Ham radio operators and Oceanside have been at odds since the city first released its proposed overhaul to its ordinance regulating cell towers last summer. City staff members said the ordinance was necessary to deal with the proliferation of cell towers throughout the city, especially in residential areas and adjacent to schools.
Supporters decried the ordinance, which subjected the amateur radio operators to the same set of standards — and expensive permits — as the deep-pocketed telecommunications industry. The City Council, however, on Oct. 20 directed city staff to retool the section of the ordinance dealing specifically with amateur radio antennas.
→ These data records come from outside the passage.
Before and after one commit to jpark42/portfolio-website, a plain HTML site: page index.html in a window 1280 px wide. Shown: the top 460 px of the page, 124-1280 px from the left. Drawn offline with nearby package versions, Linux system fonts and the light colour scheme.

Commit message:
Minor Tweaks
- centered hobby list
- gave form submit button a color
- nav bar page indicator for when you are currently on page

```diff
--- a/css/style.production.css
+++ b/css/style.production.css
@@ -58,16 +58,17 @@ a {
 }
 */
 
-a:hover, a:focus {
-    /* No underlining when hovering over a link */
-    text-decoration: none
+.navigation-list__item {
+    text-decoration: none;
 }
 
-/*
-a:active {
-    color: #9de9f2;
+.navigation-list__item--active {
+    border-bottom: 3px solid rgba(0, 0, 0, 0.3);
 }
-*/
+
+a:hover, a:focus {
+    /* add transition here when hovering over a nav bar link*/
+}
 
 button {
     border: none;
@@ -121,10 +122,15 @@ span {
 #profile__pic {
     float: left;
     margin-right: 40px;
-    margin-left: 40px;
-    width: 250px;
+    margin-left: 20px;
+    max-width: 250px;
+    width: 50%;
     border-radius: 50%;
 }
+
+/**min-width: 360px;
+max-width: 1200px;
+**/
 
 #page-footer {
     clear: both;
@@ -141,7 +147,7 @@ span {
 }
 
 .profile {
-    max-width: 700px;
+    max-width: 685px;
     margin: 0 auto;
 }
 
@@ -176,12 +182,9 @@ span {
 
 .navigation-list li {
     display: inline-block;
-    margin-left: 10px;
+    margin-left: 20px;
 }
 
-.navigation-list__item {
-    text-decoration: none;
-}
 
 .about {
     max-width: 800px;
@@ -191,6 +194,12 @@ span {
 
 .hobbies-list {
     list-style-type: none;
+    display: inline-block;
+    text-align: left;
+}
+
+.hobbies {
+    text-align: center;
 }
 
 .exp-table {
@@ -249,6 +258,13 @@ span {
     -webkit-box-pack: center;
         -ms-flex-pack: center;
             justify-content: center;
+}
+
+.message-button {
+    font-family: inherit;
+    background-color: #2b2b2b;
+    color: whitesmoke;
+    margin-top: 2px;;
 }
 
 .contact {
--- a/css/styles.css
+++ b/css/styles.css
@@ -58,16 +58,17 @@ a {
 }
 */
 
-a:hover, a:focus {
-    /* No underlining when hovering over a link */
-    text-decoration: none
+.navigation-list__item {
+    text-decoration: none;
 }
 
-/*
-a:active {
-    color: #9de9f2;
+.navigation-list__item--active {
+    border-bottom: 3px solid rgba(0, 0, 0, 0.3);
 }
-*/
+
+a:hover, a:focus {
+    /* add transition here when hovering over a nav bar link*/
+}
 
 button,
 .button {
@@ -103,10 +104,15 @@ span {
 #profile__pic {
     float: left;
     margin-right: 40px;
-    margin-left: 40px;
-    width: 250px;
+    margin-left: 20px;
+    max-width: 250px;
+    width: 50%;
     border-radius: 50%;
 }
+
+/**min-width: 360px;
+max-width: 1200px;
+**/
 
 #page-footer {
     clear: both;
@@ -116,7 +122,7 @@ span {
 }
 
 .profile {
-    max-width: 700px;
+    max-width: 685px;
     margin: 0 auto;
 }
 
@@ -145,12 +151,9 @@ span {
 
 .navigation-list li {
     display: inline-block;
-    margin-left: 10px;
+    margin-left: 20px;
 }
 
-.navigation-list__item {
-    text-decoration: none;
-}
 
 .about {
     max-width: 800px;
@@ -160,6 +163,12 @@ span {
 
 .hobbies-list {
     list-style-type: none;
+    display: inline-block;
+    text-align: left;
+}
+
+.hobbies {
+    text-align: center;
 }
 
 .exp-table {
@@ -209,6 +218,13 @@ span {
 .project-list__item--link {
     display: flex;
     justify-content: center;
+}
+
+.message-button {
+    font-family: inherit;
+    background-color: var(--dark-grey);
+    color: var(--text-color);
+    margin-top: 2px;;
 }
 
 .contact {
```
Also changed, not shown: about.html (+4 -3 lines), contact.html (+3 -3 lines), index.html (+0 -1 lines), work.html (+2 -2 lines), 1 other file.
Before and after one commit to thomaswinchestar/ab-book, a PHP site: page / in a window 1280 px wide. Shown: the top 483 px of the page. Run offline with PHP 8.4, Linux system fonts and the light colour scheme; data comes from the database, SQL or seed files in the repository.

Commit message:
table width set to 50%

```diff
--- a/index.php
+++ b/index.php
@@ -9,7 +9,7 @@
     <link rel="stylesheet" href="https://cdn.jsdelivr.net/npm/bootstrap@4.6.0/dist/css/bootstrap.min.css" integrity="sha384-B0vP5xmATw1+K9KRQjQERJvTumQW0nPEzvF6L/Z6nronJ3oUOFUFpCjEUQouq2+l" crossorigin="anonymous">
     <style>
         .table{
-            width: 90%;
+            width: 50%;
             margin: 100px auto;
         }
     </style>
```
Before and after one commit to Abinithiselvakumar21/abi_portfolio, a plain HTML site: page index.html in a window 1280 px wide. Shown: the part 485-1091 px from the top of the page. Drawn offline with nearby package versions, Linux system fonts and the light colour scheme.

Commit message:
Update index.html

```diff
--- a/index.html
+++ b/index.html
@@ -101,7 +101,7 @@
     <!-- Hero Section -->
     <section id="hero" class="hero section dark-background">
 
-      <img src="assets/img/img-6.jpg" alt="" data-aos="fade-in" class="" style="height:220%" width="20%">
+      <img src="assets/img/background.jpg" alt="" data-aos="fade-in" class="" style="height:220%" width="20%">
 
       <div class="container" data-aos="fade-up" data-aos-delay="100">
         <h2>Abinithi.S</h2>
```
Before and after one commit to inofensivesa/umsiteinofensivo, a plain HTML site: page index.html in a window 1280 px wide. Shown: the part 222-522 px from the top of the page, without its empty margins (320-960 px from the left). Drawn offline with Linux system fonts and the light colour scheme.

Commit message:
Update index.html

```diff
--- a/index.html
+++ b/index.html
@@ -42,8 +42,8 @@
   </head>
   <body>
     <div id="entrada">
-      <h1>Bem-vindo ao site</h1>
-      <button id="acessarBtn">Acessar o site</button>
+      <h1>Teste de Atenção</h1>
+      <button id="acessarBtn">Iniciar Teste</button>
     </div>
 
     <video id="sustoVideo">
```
Read more....
• Great Britain to use Ham Bands During London 2012 Olympiad
The London 2012 Olympic Games will take place between July 27 and September 9, 2012. Ofcom, the United Kingdom's radio regulator, has published an updated spectrum plan for wireless communications at the London 2012 Games. This includes an update on the various demands for spectrum and how they may be met in part by tapping into the UHF ham bands. Frequencies in a number of bands allocated on a Secondary basis to the Amateur Service will be used at Olympic venues, among them are 70cm, 23cm and 13cm bands.
The Radio Society of Great Britain (RSGB) said it "fully appreciates that the 2012 Games are a premier international event and inevitably need significant spectrum resources and equipment to facilitate broadcasting, security, press/media, officials, etc. But the Society has highlighted that some existing amateur allocations (which are also listed in the Ofcom draft plan) need to be retained for use near venues for such things as the increased use of repeaters by visitors to the Games, Special Event Stations and the Radio Amateur's Emergency Network (RAYNET)." RSGB noted that the 70-cm band “has a significant amount of amateur repeater infrastructure.”
Regarding the 70-cm band, the Ofcom plan says: The 430-440 MHz band is managed by the MOD (Ministry of Defense) and used by Radio Amateurs on a secondary basis. Ofcom notes that RAYNET supports use by the St. John's Ambulance, Red Cross and other similar users as well as Amateur Special Event Stations for cultural events linked to the London 2012 Games. (St. John’s Ambulance is a worldwide first responder and charitable organization.)
"At past Games, Amateur radio bands (especially 430-440 MHz) have been used and this remains a possibility for the London 2012 Games if demand requires it. In the Statement we identified the bands that could be used for land mobile radio, handheld communications and talkback."
With regard to the Amateur-Satellite Service, the document says: "We do not think it will be necessary to use the frequency bands allocated to the Amateur-Satellite Service, but we will retain the option to consider whether there is a requirement to use them as we develop our venue-specific spectrum plans. We will continue to work closely with key stakeholders as we develop our plans." A final version of the plan will be published early in 2012. Read more....